The same would, unfortunately, probably be true for any MCU cameos. As cool as it would be to see Daredevil busting heads and breaking limbs, the reality is fans getting a random Matt Murdock lawyer scene within the next five years. Sure, it's appropriate and tonally in tune with the MCU, but fans would need to ask themselves if that's the Matt Murdock they'd be excited to see.

It's a grim reality that almost has me thinking Marvel should just let the character's legacy fade as opposed to a slow death that compromises the vision and tone of the original series. Better that than having the show's characters undergo a family-friendly facelift just to keep them alive enough to remind audiences of the great series that was lost.

Provided the series and show universe is truly in limbo, as Daredevil's biggest advantage may be the other Marvel shows that have dropped along with it. Provided Netflix follows suit and drops the remaining catalog of the Netflix Marvel universe, there's a chance Marvel could find ways to keep its unique grounded version of New York hero tales alive.

It's a far less ideal option having Daredevil share the spotlight with Luke Cage, Iron Fist, and presumably the rest of the gang, but a compromise worth making provided a limited series could be created as a jump-off point for a soft reboot. It also wouldn't necessarily mean each and every canceled Marvel series needs to come back, but there are enough loose ends in each story for Marvel to grant fans one final adventure to finish some stories.

Any of these options, even the less than ideal scenarios, are seemingly better than a reboot of Daredevil. The last thing we need is yet another hero and villain in that endless cycle of different actors and interpretations being thrown at a dartboard hoping to recreate the version people like.

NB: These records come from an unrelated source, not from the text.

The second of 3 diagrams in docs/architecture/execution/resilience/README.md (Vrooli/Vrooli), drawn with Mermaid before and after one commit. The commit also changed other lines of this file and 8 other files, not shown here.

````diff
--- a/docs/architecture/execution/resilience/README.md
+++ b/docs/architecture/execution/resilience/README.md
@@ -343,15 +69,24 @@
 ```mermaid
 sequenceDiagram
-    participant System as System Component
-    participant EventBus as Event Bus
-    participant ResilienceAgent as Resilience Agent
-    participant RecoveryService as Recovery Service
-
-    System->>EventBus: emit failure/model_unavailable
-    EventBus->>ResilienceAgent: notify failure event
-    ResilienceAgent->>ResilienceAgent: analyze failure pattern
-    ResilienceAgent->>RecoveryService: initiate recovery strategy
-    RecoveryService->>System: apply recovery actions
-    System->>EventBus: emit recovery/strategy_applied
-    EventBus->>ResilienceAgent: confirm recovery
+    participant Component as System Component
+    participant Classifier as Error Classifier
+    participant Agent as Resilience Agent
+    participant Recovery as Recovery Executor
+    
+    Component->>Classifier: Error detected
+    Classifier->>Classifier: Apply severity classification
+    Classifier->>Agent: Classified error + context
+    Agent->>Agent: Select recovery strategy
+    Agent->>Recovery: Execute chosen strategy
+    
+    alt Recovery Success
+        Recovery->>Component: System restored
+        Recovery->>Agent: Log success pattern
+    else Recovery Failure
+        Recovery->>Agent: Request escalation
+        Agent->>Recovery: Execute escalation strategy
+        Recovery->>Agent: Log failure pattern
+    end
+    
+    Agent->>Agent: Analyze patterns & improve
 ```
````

Figure out a way to incorporate him or just leave him be, but don't try and change him.

Daredevil is done at Netflix, but Seasons 1-3 are currently available to stream. For a look at what else is happening on television in the meantime, be sure to visit our fall and midseason premiere guide.

Mick Joest
Content Producer

Mick Joest is a Content Producer for CinemaBlend with his hand in an eclectic mix of television goodness. Star Trek is his main jam, but he also regularly reports on happenings in the world of Star Trek, WWE, Doctor Who, 90 Day Fiancé, Quantum Leap, and Big Brother. He graduated from the University of Southern Indiana with a degree in Journalism and a minor in Radio and Television. He's great at hosting panels and appearing on podcasts if given the chance as well.